**** Data provided

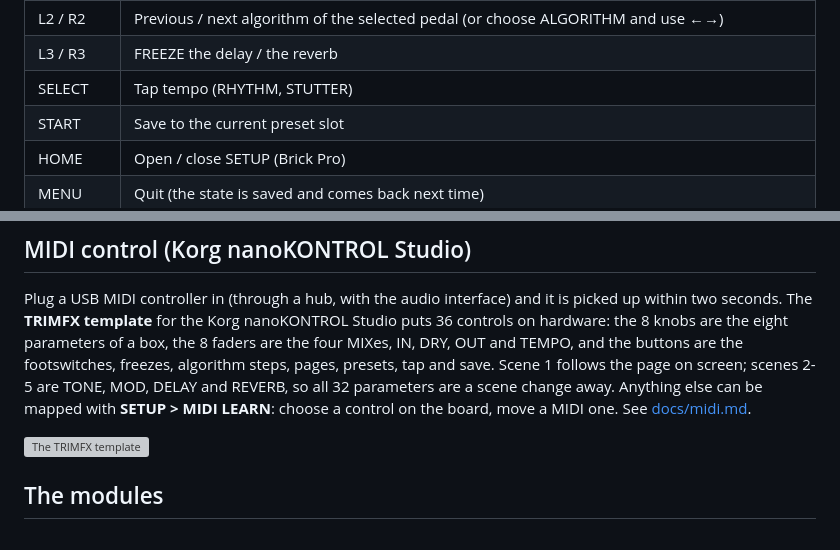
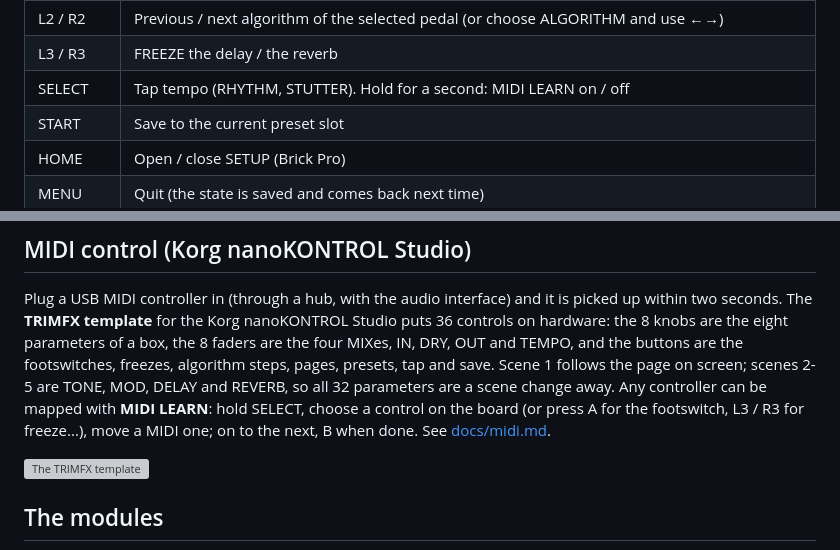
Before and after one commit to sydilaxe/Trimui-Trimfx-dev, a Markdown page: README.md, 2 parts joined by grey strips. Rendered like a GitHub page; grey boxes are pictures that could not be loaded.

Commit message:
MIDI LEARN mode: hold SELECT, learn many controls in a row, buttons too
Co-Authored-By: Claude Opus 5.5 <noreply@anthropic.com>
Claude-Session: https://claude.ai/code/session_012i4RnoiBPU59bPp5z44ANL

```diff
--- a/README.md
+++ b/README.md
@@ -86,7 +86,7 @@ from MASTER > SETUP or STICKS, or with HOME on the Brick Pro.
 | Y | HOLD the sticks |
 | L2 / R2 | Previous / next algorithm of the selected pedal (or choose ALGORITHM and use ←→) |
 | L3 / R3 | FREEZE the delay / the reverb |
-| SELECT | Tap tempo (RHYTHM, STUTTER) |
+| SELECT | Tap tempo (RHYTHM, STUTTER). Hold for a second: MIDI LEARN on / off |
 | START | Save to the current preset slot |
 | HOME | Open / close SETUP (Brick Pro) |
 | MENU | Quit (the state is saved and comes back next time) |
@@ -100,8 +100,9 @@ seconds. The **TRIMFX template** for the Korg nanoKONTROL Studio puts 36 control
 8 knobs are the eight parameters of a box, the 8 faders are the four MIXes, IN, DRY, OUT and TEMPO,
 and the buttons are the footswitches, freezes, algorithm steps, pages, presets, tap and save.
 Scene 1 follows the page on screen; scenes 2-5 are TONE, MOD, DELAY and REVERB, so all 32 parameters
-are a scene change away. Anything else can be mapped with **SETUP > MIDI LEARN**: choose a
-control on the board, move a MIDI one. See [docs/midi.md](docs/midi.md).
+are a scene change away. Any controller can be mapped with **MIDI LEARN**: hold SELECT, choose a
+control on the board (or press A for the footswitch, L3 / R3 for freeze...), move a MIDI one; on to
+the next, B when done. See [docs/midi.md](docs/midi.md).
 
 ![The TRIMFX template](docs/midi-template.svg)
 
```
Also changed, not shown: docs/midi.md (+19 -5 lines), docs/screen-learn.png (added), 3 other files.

********
**** Data provided

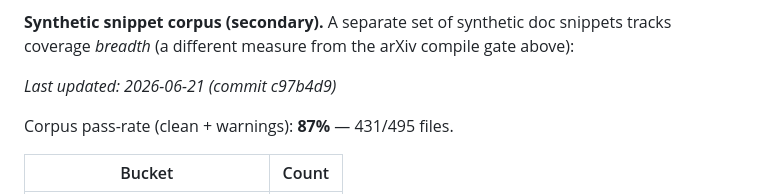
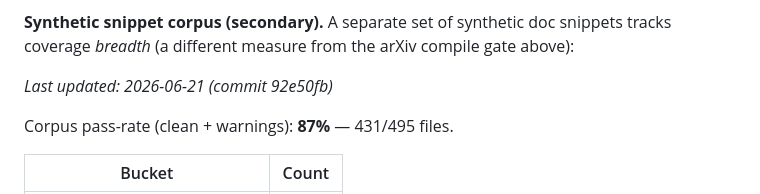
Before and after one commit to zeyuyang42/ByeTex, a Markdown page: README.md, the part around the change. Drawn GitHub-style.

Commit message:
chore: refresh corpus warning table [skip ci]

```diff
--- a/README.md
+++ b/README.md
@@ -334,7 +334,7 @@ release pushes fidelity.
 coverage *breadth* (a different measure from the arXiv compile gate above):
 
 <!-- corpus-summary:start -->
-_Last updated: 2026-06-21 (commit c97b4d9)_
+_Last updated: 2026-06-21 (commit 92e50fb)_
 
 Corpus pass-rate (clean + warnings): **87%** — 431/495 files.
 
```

********

Work task: Pull out every line of the records above that contains the word "SETUP".

Exercise answer:
@@ -86,7 +86,7 @@ from MASTER > SETUP or STICKS, or with HOME on the Brick Pro.
 | HOME | Open / close SETUP (Brick Pro) |
-are a scene change away. Anything else can be mapped with **SETUP > MIDI LEARN**: choose a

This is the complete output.